Will you be your global neighbour’s Valentine? The Craftivist Collective hopes you will.
“A Spoon Full of Craft Helps the Activism Go Down” is Sarah Corbett’s motto. She is the founder of Craftivist Collective: a group of activists whose chosen tools to protest for global justice is simple – craft. The team makes statement pretty mini-protest pieces, like banners, cards, face masks and then hangs them up in public spaces so passers-by read the messages. Statements on the pieces include issues such as climate change, exploitation of the developing world and many more talking-points about global sustainability. Now the group is turning its sights on hijacking the commercialisation of Valentine’s Day…
There are worldwide craftivists putting their homemade ‘sweetheart’ cards in red envelopes and placing them in random spots on the 14th of February; including cities such as London, Coventry, Newcastle and even Bangor and Vancouver. Inside each envelope the commuter will find a note that says:
“I don’t want your box of chocolates, card or flowers. Actions speak louder than those. In return for my love letter and gift to you please show your love by taking action. In the name of love, brighten up someone’s day and remind them of our global community. Inspire them to get stirred up to think about how the poorest people in the world are being affected by climate change, despite having contributed the least to the problem.
With love…Member of Craftivist Collective”
Sarah Corbett explains her motives for the unusual protest:
“There are so many distractions wherever we live, particularly on Valentine’s Day. Hopefully these Valentine’s cards are a friendly reminder of the difficult circumstances our global neighbours are facing every day. The ‘love notes’ are meant to encourage conversations about compassion to start; even after Valentine’s Day is long over. This is why each year we hijack Valentine’s Day to remind people to “show some love” for their global neighbours as well as the usual smushy stuff.”
And the fun doesn’t end when Valentines is over. Sarah has spearheaded the Craftivist Collective since 2009. She started as a blogger named ‘The Lonely Craftivist’ her main craft of choice being her favourite hobby of creating cross-stitch and embroidery. She had the idea of combining this with social activism and started making cross-stitch mini protest banners. People saw Sarah’s unique work online and asked to join. Now in little over two years the group has grown to 1000 members worldwide.
The Craftivists’ manifesto is “ to expose the scandal of global poverty and human rights injustices through the power of craft and public art; done through provocative, non-violent and creative actions.”
The group display their finished work in public so that passers-by on the street, who may not consider themselves ‘political’, talk about the issues presented on the banners.
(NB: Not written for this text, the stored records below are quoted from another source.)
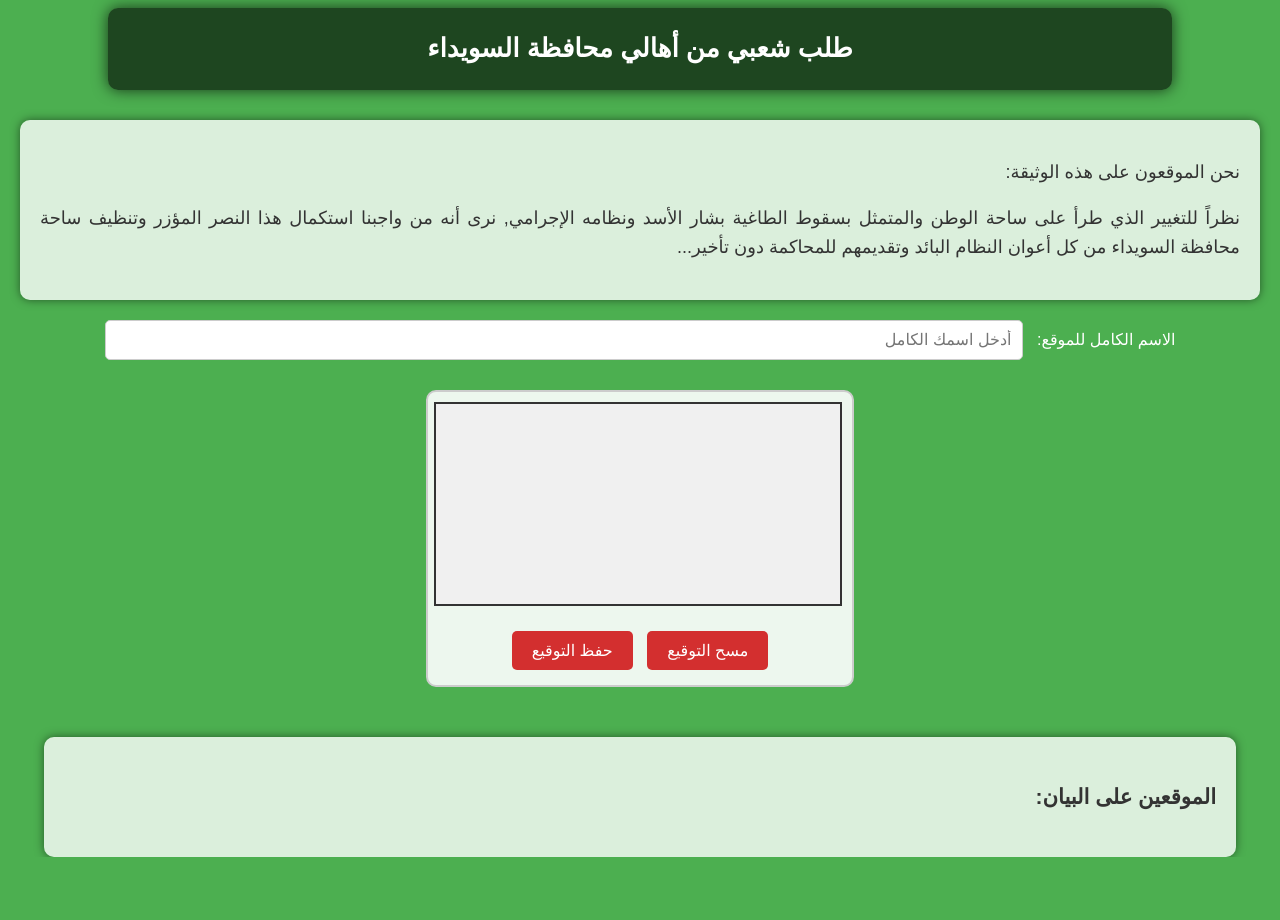
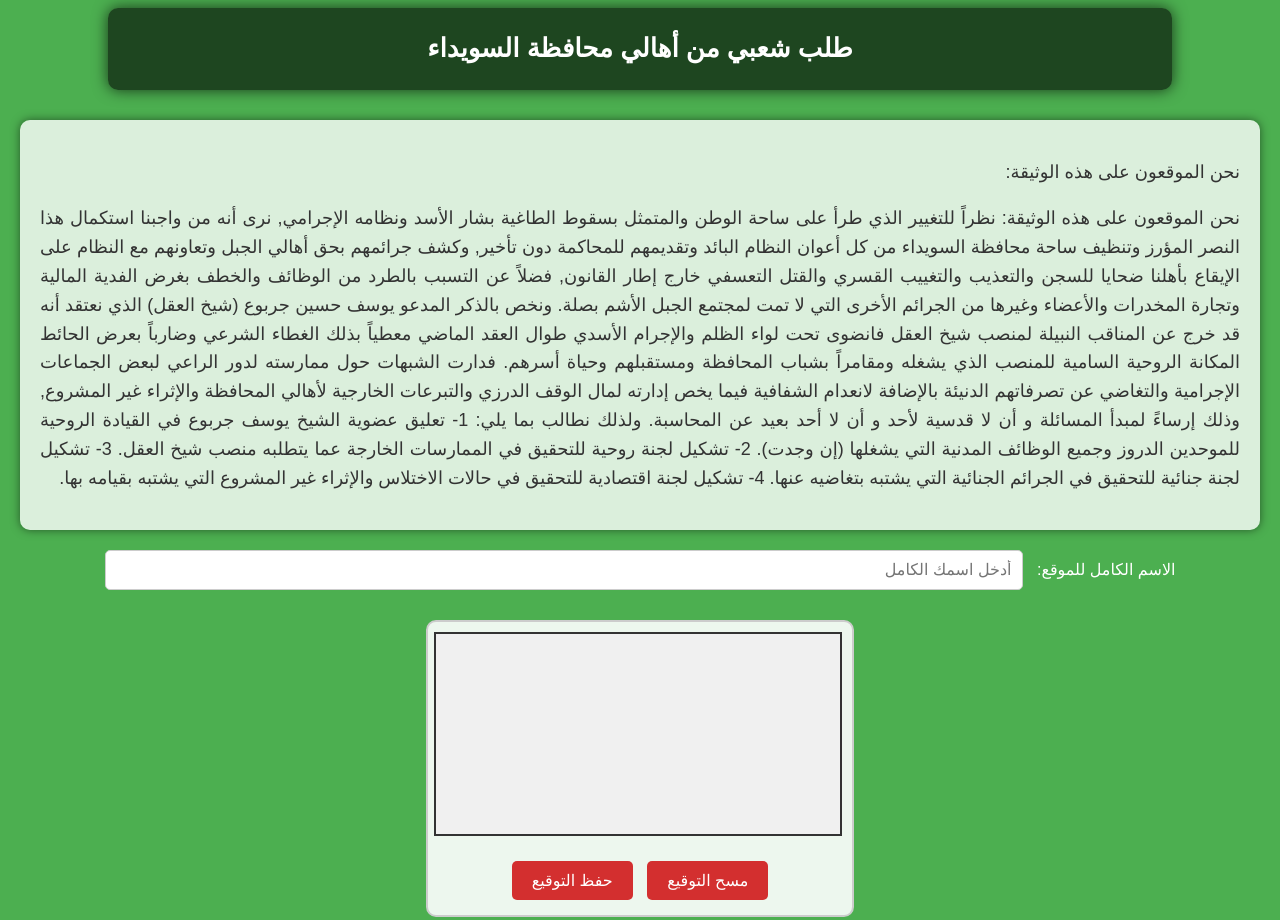
Before and after one commit to Rafat3000/signture-, a plain HTML site: page index.html in a window 1280 px wide. Shown: the part 122-1042 px from the top of the page. Before the commit the page ends 979 px from the top, so only its background shows below. Drawn offline with nearby package versions, Linux system fonts and the light colour scheme; no server answers.

Commit message:
Update index.html

```diff
--- a/index.html
+++ b/index.html
@@ -152,7 +152,14 @@
     <h1>طلب شعبي من أهالي محافظة السويداء</h1>
     <div class="statement-text">
         <p>نحن الموقعون على هذه الوثيقة:</p>
-        <p>نظراً للتغيير الذي طرأ على ساحة الوطن والمتمثل بسقوط الطاغية بشار الأسد ونظامه الإجرامي, نرى أنه من واجبنا استكمال هذا النصر المؤزر وتنظيف ساحة محافظة السويداء من كل أعوان النظام البائد وتقديمهم للمحاكمة دون تأخير...</p>
+        <p>نحن الموقعون على هذه الوثيقة:
+نظراً للتغيير الذي طرأ على ساحة الوطن والمتمثل بسقوط الطاغية بشار الأسد ونظامه الإجرامي, نرى أنه من واجبنا استكمال هذا النصر المؤرز وتنظيف ساحة محافظة السويداء من كل أعوان النظام البائد وتقديمهم للمحاكمة دون تأخير, وكشف جرائمهم بحق أهالي الجبل وتعاونهم مع النظام على الإيقاع بأهلنا ضحايا للسجن والتعذيب والتغييب القسري والقتل التعسفي خارج إطار القانون, فضلاً عن التسبب بالطرد من الوظائف والخطف بغرض الفدية المالية وتجارة المخدرات والأعضاء وغيرها من الجرائم الأخرى التي لا تمت لمجتمع الجبل الأشم بصلة.
+ونخص بالذكر المدعو يوسف حسين جربوع (شيخ العقل) الذي نعتقد أنه قد خرج عن المناقب النبيلة لمنصب شيخ العقل فانضوى تحت لواء الظلم والإجرام الأسدي طوال العقد الماضي معطياً بذلك الغطاء الشرعي وضارباً بعرض الحائط المكانة الروحية السامية للمنصب الذي يشغله ومقامراً بشباب المحافظة ومستقبلهم وحياة أسرهم. فدارت الشبهات حول ممارسته لدور الراعي لبعض الجماعات الإجرامية والتغاضي عن تصرفاتهم الدنيئة بالإضافة لانعدام الشفافية فيما يخص إدارته لمال الوقف الدرزي والتبرعات الخارجية لأهالي المحافظة والإثراء غير المشروع, وذلك إرساءً لمبدأ المسائلة و أن لا قدسية لأحد و أن لا أحد بعيد عن المحاسبة.
+ولذلك نطالب بما يلي:
+1- تعليق عضوية الشيخ يوسف جربوع في القيادة الروحية للموحدين الدروز وجميع الوظائف المدنية التي يشغلها (إن وجدت).
+2- تشكيل لجنة روحية للتحقيق في الممارسات الخارجة عما يتطلبه منصب شيخ العقل.
+3- تشكيل لجنة جنائية للتحقيق في الجرائم الجنائية التي يشتبه بتغاضيه عنها.
+4- تشكيل لجنة اقتصادية للتحقيق في حالات الاختلاس والإثراء غير المشروع التي يشتبه بقيامه بها.</p>
     </div>
 
     <!-- حقل الاسم الكامل -->
```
Sarah reveals her reasons for starting: “I began as a burnt out activist who didn’t fit into more militant activist groups, I thought that their approach was too intimidating for some people. Using craft as a form of peaceful protest, aims to be fun and civilised, while also thought-provoking and sparking dialogue between people who might usually be apathetic about global injustices.”
This gentle form of protest has proved a hit with many people, even one banker. A craftivist supporter sent a high profile Goldman Sachs banker a print with the statement, ‘there is a gap in the clouds of unbridled capitalism, now is the time to act for justice.’ He emailed her back a few days later thanking her, saying: “It has led to a good discussion with my wife about what we’re going to do in 2012 in our privileged position to make positive change for all and not just the few.”
Sarah doesn’t believe in preaching to the converted and sees this kind of positive response as the craftivists’ aim. It’s not easy to run and organise a group that keeps growing and takes up a lot of her time, but Sarah’s faith fuels her work.
She ponders wisely, “Our world has so much potential to be the world God wants it to be so we should use our talents to improve it. The group welcomes people regardless of faith or non-faith so I don’t always make it explicit to people I’m a Christian. But I do take inspiration from Christianity. Micah 6-8 sums it up: “Act justly, love mercy and walk humbly with your God, this is what the Lord requires of you”.
Find the Valentines letter template, instructions video, images, press release and the design for the key-ring on their website,http://craftivist-collective.com/2012/01/30/join-us-in-hijacking-valentines-day-2012/
If you’d like to join in find out more by visiting the website: www.craftivistcollective.com
Words: Jameela Oberman
Picture: Robin Prime of the Craftivist Collective
Originally published in Reject Apathy magazine (USA) http://rejectapathy.com , front page website feature on Valentine’s Day 2012: